    Well, I knew Obama had the Latinos. . . (5.00 / 0) (#3)
    by LarryInNYC on Wed Oct 15, 2008 at 07:50:41 PM EST
    but if he's also got the Hispanics, he's got a lock on it!

    "Latinos" & "Hispanics" (none / 0) (#6)
    by Finis Terrae on Thu Oct 16, 2008 at 07:01:29 PM EST
    How are they different?

    It's a mess! (none / 0) (#7)
    by mexboy on Thu Oct 16, 2008 at 07:35:02 PM EST
    Latinos is what we call ourselves, especially in the west and East coast.

    Hispanic is a name first used by the Nixon administration to  officially make us non-white. Prior to that we were white, as we are in all of Latin America.

    I believe people in Texas call themselves Hispanic... just call me Mexican.


    Very simple explanation (none / 0) (#8)
    by Jeralyn on Thu Oct 16, 2008 at 07:38:36 PM EST
    Google is your friend. Read here.

    Thanks mexboy and Jeralyn. (none / 0) (#9)
    by Finis Terrae on Thu Oct 16, 2008 at 08:33:00 PM EST
    Most latinos were for Hilary (none / 0) (#2)
    by Saul on Wed Oct 15, 2008 at 06:34:03 PM EST
    Is there a poll that shows that Obama's got the Hilary latinos voting in great numbers for him in the GE.  I know latinos came out in great numbers during the primaries, mostly for Hilary but that was the primaries.

    Yes, the polls are cited. . . (5.00 / 0) (#4)
    by LarryInNYC on Wed Oct 15, 2008 at 07:52:28 PM EST
    in the body of Jeralyn's post.

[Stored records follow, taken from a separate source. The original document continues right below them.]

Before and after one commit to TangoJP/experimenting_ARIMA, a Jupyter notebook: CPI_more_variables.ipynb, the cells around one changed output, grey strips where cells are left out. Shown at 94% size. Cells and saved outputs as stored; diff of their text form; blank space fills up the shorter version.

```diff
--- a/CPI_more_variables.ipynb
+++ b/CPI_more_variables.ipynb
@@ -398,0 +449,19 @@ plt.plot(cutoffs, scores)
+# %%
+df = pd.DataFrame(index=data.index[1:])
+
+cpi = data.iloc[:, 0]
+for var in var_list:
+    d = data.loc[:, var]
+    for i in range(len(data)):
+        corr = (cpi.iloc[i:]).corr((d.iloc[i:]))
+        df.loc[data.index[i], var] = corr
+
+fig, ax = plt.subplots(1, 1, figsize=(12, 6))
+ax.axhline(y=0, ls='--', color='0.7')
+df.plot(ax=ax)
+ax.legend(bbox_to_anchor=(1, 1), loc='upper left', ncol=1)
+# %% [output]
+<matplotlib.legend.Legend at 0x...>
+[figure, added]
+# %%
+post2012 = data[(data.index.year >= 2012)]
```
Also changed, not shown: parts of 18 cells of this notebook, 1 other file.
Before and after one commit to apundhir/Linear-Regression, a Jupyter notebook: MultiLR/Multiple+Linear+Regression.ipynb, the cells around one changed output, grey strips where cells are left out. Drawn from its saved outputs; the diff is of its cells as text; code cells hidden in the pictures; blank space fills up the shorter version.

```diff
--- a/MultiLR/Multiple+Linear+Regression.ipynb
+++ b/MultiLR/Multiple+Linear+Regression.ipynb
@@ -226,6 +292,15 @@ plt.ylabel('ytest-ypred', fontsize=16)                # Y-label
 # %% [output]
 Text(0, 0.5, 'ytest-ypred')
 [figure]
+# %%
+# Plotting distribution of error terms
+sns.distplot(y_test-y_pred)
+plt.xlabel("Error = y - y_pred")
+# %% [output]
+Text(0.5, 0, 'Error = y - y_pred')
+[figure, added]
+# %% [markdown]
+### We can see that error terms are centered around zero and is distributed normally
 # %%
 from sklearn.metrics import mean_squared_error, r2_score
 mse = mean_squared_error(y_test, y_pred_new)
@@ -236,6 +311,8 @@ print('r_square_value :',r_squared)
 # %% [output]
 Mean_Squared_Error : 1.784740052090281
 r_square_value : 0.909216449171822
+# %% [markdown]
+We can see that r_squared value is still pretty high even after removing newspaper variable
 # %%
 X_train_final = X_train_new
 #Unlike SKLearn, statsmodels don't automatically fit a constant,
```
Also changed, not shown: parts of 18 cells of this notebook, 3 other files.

    The "group X supported candidate Y over candidate Z  in the Democratic primary, so clearly they will support the Republican over candidate Z in the general election" theory is now and always has been bunk.